TASK DETAILS: All of the entries below should be printed exactly; the pictures are to be left out.

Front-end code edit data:
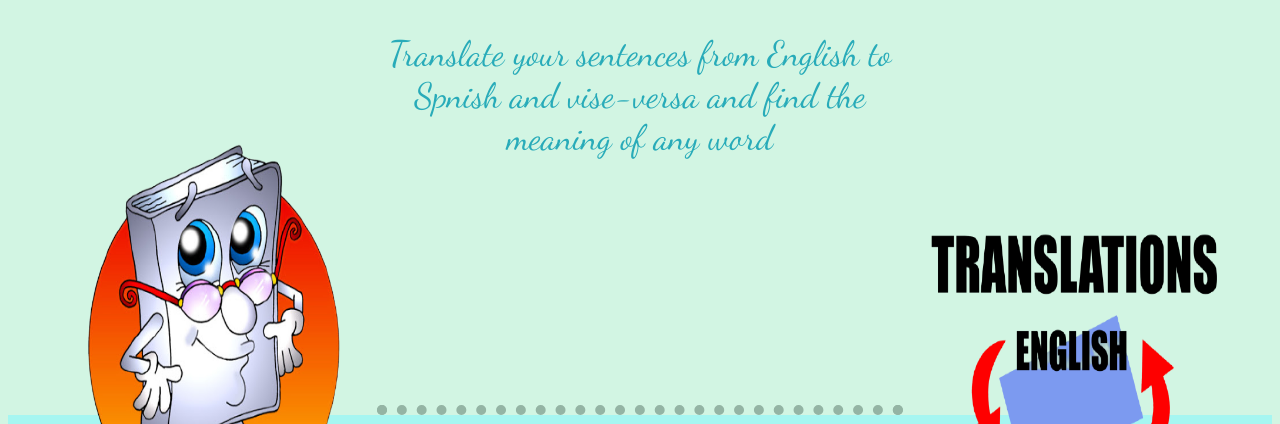
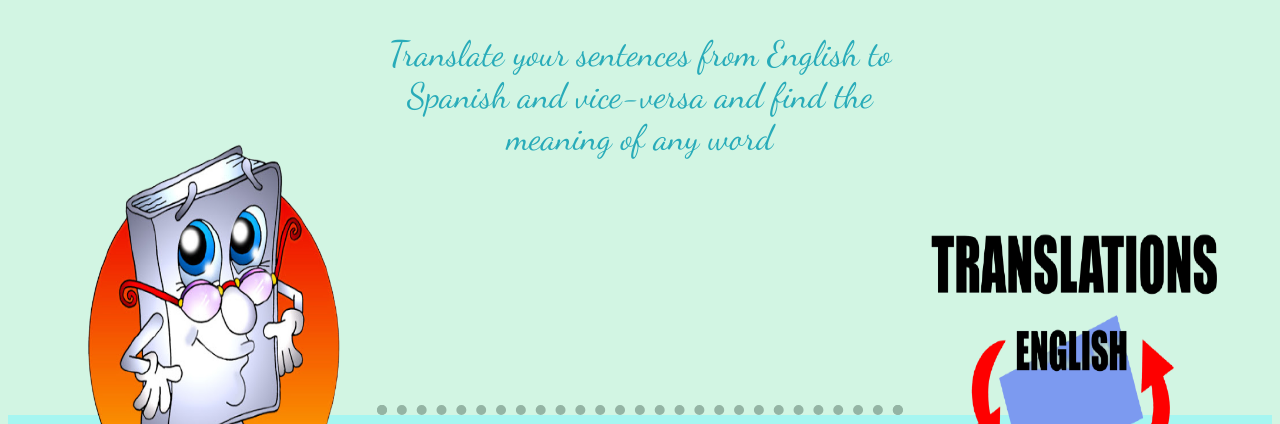
Before and after one commit to mravtechinfo/project-ces-1-translationary, a plain HTML site: page index.html in a window 1280 px wide. Shown: the part 204-628 px from the top of the page. Drawn offline with Linux system fonts and the light colour scheme; a web font is replaced by a local one.

Commit message:
Update index.html

```diff
--- a/index.html
+++ b/index.html
@@ -14,7 +14,7 @@
   <body>
     <div class="Translationary">
       <h1 class="trans">Translationary</h1>
-      <p class="trans1">Translate your sentences from English to Spnish and vise-versa and find the meaning of any word </p>
+      <p class="trans1">Translate your sentences from English to Spanish and vice-versa and find the meaning of any word </p>
     </div>
 
 <img class="dictionary1" src="dictionary1.png" alt="Dictionary Image">
```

EXERCISE ANSWER:
Before and after one commit to mravtechinfo/project-ces-1-translationary, a plain HTML site: page index.html in a window 1280 px wide. Shown: the part 204-628 px from the top of the page. Drawn offline with Linux system fonts and the light colour scheme; a web font is replaced by a local one.

Commit message:
Update index.html

```diff
--- a/index.html
+++ b/index.html
@@ -14,7 +14,7 @@
   <body>
     <div class="Translationary">
       <h1 class="trans">Translationary</h1>
-      <p class="trans1">Translate your sentences from English to Spnish and vise-versa and find the meaning of any word </p>
+      <p class="trans1">Translate your sentences from English to Spanish and vice-versa and find the meaning of any word </p>
     </div>
 
 <img class="dictionary1" src="dictionary1.png" alt="Dictionary Image">
```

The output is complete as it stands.